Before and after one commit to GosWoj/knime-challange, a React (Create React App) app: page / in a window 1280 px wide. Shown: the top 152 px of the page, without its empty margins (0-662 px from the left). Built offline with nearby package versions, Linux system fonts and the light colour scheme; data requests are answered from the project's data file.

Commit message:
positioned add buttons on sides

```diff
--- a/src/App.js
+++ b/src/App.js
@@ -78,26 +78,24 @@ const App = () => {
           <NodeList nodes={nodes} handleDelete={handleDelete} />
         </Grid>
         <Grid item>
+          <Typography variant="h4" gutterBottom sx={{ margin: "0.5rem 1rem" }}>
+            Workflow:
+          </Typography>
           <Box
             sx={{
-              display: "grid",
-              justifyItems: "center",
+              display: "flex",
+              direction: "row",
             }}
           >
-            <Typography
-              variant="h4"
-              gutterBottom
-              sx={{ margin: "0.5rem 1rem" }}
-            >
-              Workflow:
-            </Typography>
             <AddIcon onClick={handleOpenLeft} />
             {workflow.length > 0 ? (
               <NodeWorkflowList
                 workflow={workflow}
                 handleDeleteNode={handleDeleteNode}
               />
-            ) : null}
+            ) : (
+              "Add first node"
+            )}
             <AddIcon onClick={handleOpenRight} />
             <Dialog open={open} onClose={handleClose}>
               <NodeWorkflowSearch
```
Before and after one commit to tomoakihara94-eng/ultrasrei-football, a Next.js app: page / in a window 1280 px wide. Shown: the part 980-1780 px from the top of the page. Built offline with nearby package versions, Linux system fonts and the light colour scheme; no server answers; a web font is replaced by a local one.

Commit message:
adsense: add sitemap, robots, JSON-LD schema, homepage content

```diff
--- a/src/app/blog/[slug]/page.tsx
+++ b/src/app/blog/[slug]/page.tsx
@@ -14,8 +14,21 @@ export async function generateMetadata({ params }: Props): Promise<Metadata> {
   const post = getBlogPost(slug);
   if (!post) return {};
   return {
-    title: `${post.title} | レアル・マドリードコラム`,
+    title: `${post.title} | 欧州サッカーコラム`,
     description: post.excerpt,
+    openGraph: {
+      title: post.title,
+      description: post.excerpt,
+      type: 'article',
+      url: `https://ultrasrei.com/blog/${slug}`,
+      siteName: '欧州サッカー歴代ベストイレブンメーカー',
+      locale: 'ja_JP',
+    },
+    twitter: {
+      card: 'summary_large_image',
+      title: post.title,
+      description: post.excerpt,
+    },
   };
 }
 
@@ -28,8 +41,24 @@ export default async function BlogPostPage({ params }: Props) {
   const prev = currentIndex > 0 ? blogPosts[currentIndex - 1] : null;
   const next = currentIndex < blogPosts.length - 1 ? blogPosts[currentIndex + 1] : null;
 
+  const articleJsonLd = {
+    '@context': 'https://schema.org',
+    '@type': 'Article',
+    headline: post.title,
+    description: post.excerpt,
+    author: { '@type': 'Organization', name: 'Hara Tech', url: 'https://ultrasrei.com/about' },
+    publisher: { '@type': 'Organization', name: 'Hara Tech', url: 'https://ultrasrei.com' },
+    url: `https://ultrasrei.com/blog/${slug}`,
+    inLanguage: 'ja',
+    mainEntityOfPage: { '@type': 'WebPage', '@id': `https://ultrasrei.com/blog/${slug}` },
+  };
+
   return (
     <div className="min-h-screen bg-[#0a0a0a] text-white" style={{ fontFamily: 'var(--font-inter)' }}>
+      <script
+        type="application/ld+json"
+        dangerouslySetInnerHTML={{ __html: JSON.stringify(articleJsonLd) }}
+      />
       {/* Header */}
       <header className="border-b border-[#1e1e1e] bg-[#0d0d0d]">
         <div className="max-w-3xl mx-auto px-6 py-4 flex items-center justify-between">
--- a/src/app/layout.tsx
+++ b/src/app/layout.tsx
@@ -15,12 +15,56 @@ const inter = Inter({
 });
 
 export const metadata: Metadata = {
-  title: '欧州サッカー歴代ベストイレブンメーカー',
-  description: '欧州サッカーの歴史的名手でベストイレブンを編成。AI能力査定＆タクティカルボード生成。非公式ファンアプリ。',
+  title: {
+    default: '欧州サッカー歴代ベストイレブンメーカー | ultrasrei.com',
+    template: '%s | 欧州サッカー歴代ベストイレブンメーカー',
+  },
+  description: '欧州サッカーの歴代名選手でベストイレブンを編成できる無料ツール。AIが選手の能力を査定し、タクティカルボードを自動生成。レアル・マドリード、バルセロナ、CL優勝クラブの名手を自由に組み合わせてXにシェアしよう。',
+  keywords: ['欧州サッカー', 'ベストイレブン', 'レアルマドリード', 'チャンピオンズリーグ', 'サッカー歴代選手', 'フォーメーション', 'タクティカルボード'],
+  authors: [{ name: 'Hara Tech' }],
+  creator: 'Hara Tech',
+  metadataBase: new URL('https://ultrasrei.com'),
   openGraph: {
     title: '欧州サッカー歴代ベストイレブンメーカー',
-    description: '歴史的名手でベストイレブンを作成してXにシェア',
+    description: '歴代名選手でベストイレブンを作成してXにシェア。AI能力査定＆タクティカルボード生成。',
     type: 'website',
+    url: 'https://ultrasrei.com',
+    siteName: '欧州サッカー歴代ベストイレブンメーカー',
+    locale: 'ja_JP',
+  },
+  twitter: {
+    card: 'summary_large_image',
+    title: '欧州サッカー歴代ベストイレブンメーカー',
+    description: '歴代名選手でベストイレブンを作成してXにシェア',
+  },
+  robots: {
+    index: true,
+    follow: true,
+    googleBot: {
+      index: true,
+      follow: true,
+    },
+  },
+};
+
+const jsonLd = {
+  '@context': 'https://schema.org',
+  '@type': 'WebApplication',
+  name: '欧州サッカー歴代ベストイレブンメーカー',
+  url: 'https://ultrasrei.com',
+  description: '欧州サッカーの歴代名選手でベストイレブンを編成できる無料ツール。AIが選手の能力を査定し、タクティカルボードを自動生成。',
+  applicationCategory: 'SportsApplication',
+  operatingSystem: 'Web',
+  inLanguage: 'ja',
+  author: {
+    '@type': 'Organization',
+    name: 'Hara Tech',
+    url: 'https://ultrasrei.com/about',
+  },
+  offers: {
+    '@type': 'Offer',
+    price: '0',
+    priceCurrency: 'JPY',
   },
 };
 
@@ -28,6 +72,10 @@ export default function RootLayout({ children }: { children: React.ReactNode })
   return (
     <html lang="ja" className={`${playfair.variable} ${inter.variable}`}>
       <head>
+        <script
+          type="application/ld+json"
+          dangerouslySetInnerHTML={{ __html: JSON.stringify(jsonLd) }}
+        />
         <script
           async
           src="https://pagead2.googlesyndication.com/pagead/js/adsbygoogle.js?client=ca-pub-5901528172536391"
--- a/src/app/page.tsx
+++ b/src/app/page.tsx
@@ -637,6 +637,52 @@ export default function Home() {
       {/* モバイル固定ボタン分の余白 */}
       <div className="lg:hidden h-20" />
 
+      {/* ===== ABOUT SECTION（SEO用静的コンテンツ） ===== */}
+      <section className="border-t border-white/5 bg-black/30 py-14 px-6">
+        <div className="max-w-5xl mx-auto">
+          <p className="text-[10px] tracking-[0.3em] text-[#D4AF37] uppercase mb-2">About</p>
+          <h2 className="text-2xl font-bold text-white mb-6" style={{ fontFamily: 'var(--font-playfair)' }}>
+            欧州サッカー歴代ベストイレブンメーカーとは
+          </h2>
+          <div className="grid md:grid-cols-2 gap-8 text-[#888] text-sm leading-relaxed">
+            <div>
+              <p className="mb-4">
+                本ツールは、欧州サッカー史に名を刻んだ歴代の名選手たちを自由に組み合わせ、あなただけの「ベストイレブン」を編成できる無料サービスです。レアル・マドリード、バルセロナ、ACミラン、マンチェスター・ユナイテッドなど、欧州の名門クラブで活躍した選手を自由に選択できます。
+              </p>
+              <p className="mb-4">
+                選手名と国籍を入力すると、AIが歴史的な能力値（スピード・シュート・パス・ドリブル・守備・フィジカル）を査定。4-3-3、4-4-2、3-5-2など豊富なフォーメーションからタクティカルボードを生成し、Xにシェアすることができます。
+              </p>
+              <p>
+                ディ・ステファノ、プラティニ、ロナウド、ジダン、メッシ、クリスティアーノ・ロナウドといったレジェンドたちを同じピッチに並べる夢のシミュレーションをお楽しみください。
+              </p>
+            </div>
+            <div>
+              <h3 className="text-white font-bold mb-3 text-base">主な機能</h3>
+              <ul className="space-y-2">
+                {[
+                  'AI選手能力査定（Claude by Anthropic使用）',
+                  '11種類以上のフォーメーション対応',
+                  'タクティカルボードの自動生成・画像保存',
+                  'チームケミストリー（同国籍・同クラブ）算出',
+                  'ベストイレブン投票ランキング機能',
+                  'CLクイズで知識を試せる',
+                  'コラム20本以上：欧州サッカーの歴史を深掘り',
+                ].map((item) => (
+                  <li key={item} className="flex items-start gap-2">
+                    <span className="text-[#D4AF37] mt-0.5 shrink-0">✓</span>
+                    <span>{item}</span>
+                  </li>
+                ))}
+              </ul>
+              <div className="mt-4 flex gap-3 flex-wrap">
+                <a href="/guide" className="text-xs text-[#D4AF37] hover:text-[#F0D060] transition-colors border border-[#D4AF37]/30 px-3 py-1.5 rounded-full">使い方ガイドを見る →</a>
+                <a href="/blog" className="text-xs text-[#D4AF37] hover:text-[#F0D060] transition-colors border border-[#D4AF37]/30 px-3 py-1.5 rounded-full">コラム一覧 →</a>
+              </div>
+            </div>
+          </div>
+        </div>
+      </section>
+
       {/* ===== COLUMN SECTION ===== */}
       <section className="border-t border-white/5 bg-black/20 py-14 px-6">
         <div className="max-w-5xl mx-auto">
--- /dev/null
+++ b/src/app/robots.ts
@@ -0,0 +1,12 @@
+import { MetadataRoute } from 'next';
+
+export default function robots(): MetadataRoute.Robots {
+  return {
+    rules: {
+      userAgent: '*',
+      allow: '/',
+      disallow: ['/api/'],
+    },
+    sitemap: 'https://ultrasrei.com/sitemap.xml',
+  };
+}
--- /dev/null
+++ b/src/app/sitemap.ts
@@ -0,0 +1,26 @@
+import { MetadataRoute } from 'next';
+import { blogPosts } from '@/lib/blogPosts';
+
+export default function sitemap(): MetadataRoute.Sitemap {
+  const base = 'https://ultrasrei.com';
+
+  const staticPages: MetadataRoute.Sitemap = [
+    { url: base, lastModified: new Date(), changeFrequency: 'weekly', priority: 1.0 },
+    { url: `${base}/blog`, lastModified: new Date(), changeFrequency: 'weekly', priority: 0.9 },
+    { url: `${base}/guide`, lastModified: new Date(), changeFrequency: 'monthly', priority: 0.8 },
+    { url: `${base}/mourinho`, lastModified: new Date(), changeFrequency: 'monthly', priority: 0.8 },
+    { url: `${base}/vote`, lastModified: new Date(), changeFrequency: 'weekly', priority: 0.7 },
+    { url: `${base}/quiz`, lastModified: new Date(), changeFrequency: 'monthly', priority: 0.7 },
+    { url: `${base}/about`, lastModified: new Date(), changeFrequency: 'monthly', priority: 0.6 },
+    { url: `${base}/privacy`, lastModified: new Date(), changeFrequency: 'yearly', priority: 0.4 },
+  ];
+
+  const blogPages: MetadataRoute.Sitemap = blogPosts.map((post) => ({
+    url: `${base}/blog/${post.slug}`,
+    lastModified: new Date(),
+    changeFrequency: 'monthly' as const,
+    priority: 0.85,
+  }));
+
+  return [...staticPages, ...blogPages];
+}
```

**TASK ITEM**:
State how many lines in the entries above hold the word "null", with no further text.

**RESULT OF THE EXERCISE**:
5